Yes, it worked. The screen caught the falling leaves, and the rain water was draining fast on the rear part of our house. Whereas the canal used to regularly overflow with the strong rains, water was six inches below the topmost level of the canal last Monday.
There’s yet another problem with our circumferential canal – when the street outside gets flooded, the water flows back towards the house, thus causing the canal to overflow sooner. We installed valves on both ends, which stay open most of the time, but could be closed as needed, when the water starts to backflow.
For now, the valves are just half-inch thick marine plywood. They’re not completely watertight, but they reduced water flow significantly. They won’t last for years, we know, and we’ll change them with better material later.
Flood in the 2nd floor?!
What surprised us most was when water got into the second floor, in an open area that has become our movie room, where we brought the things we evacuated from the first floor.
The water was coming from the door leading to the balcony. The balcony flooring has a slight incline, going down outward so rainwater would flow away from the door, and into two drainage holes near the outer edge. To further prevent rainwater from coming in, there’s a 5mm concrete barrier by the door.

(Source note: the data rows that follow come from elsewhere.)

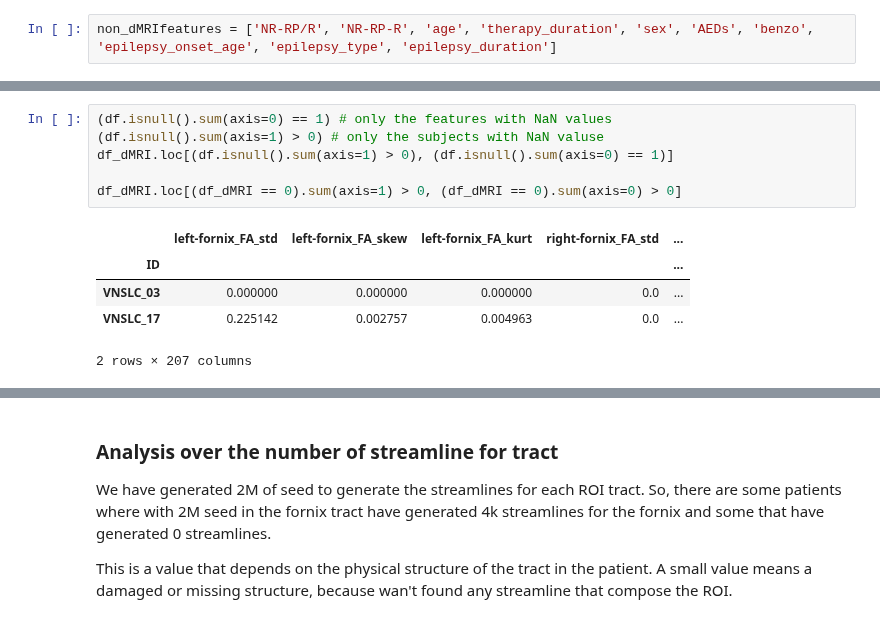
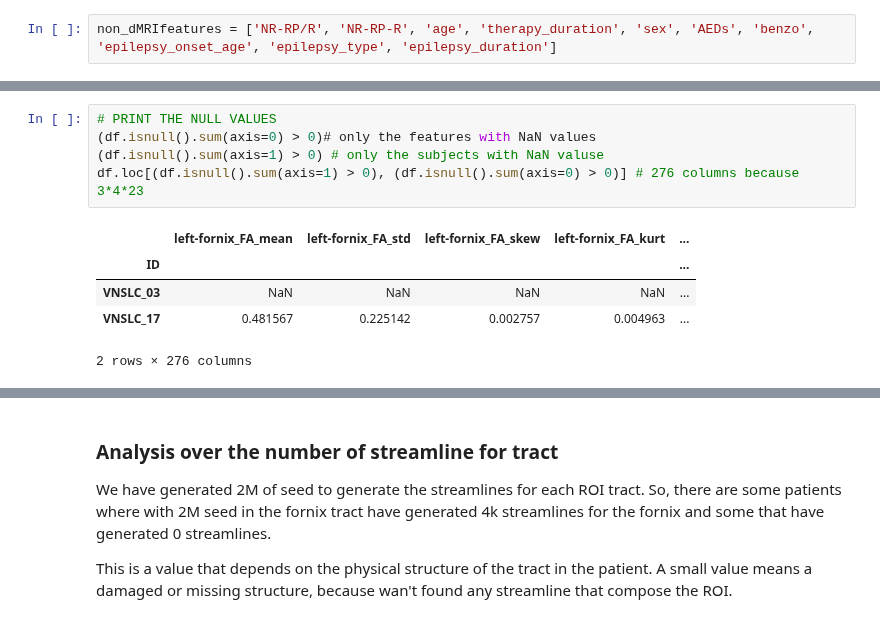
Before and after one commit to PiLAB-Medical-Imaging/TFE23-740_Epilepsy, a Jupyter notebook: src/analysis.ipynb, the cells around one changed output, grey strips where cells are left out. Saved outputs shown, nothing was run; the diff lists cells and outputs as text.

Commit message:
handled the NaN values

```diff
--- a/src/analysis.ipynb
+++ b/src/analysis.ipynb
@@ -68,12 +91,11 @@ df_dMRI = df.drop([*(nTract_col_name.to_list()), *non_dMRIfeatures], axis=1)
 # %%
-(df.isnull().sum(axis=0) == 1) # only the features with NaN values
+# PRINT THE NULL VALUES
+(df.isnull().sum(axis=0) > 0)# only the features with NaN values
 (df.isnull().sum(axis=1) > 0) # only the subjects with NaN valuse
-df_dMRI.loc[(df.isnull().sum(axis=1) > 0), (df.isnull().sum(axis=0) == 1)]
-
-df_dMRI.loc[(df_dMRI == 0).sum(axis=1) > 0, (df_dMRI == 0).sum(axis=0) > 0]
+df.loc[(df.isnull().sum(axis=1) > 0), (df.isnull().sum(axis=0) > 0)] # 276 columns because 3*4*23
 # %% [output]
-|  | left-fornix_FA_std | left-fornix_FA_skew | left-fornix_FA_kurt | right-fornix_FA_std | ... |
+|  | left-fornix_FA_mean | left-fornix_FA_std | left-fornix_FA_skew | left-fornix_FA_kurt | ... |
 | ID |  |  |  |  | ... |
-| VNSLC_03 | 0.000000 | 0.000000 | 0.000000 | 0.0 | ... |
-| VNSLC_17 | 0.225142 | 0.002757 | 0.004963 | 0.0 | ... |
+| VNSLC_03 | NaN | NaN | NaN | NaN | ... |
+| VNSLC_17 | 0.481567 | 0.225142 | 0.002757 | 0.004963 | ... |
-2 rows × 207 columns
+2 rows × 276 columns
```
Also changed, not shown: parts of 12 cells of this notebook, 1 other file.
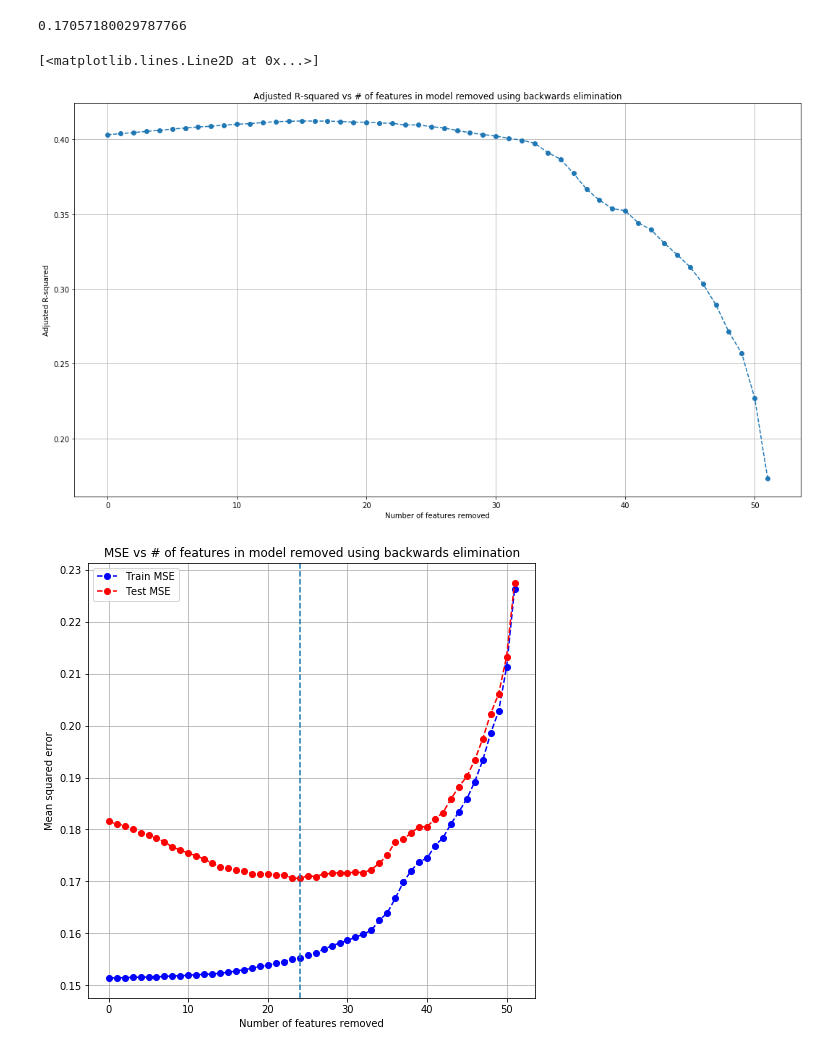
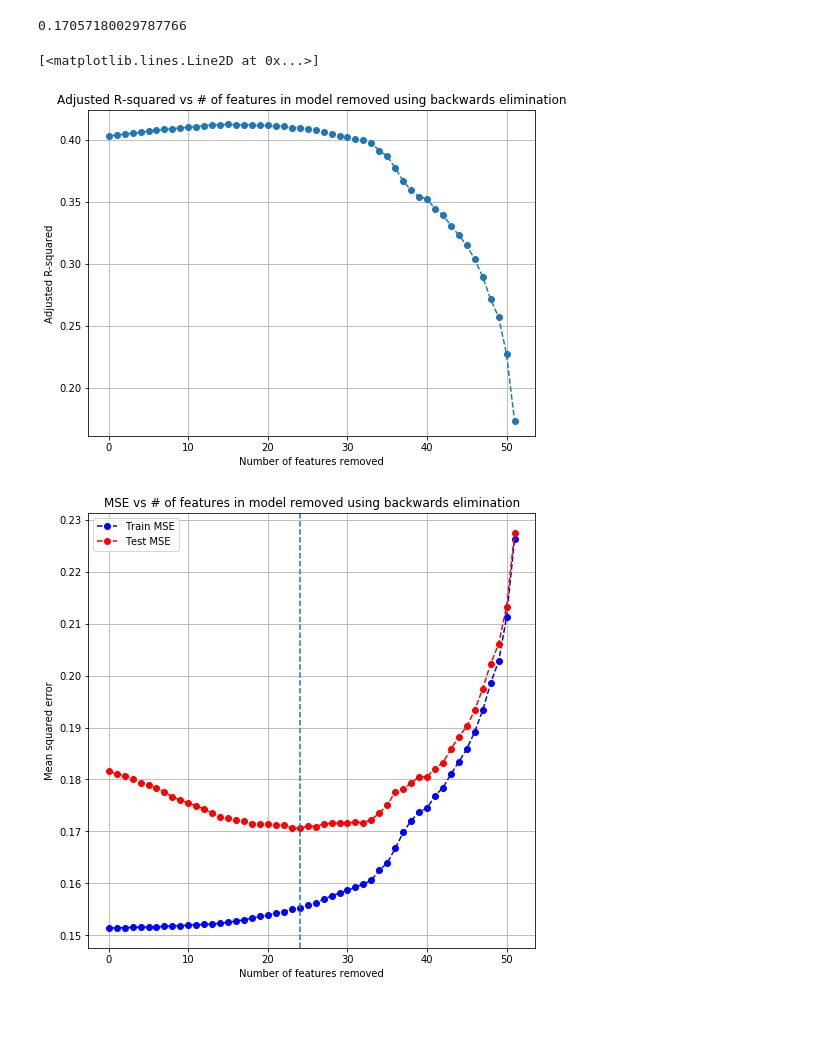
Before and after one commit to jl56923/project_2, a Jupyter notebook: analysis.ipynb, the cells around one changed output. Saved outputs shown, nothing was run; the diff lists cells and outputs as text; code cells hidden in the pictures; blank space fills up the shorter version.

Commit message:
visualization updated

```diff
--- a/analysis.ipynb
+++ b/analysis.ipynb
@@ -459,15 +412,15 @@ print(lowest_test_MSE)
 0.17057180029787766
 # %%
 x_axis = range(0, feature_num-L, 1)
-plt.figure(figsize=(18,10))
+plt.figure(figsize=(8,6))
 plt.title('Adjusted R-squared vs # of features in model removed using backwards elimination')
 plt.ylabel('Adjusted R-squared')
 plt.xlabel('Number of features removed')
 plt.grid(True)
 plt.plot(x_axis, model_eval_dict['r2_adj'], linestyle='--', marker='o')
 # %% [output]
 [<matplotlib.lines.Line2D at 0x...>]
-[figure, old version]
+[figure, new version]
 # %%
 x_axis = range(0, feature_num-L, 1)
 plt.figure(figsize=(8,8))
```
Also changed, not shown: parts of 22 cells of this notebook, 2 other files.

That was the logical flooring design, right? But then we added small trees and other plants in pots in the balcony. My wife just loves plants, so they’re everywhere – in the garden of course, in the atrium in the middle of the house under a fiberglass roof, in the balcony, in the loggia outside our dining area, in the hallways, in the bedrooms, and sometimes even in the toilets.
The price of the beautiful greenery? Again, leaves clogged the drainage in the balcony, and so the water rose, and got inside.
Solution: We bought cheap strainers about six inches wide from a bargain shop to cover the drainage holes, and placed half a brick on top to keep them stable. It worked! Leaves don’t clog the holes anymore as they are trapped around the strainer’s circumference.
As I said, our “worst” flood was nothing compared to what others have gone through. But I hope you learned some lessons here, and do something to help prevent the flood from coming into our homes, instead of just blaming government all the time.
What we did may work on moderate flooding, with just a few inches to maybe up to a meter of rainfall, but definitely not at the level of what happened to Cagayan de Oro last Monday, or in areas submerged during the flashfloods of Sendong here in my hometown more than five years ago when logs swept away houses. (Bobby Timonera / MindaNews)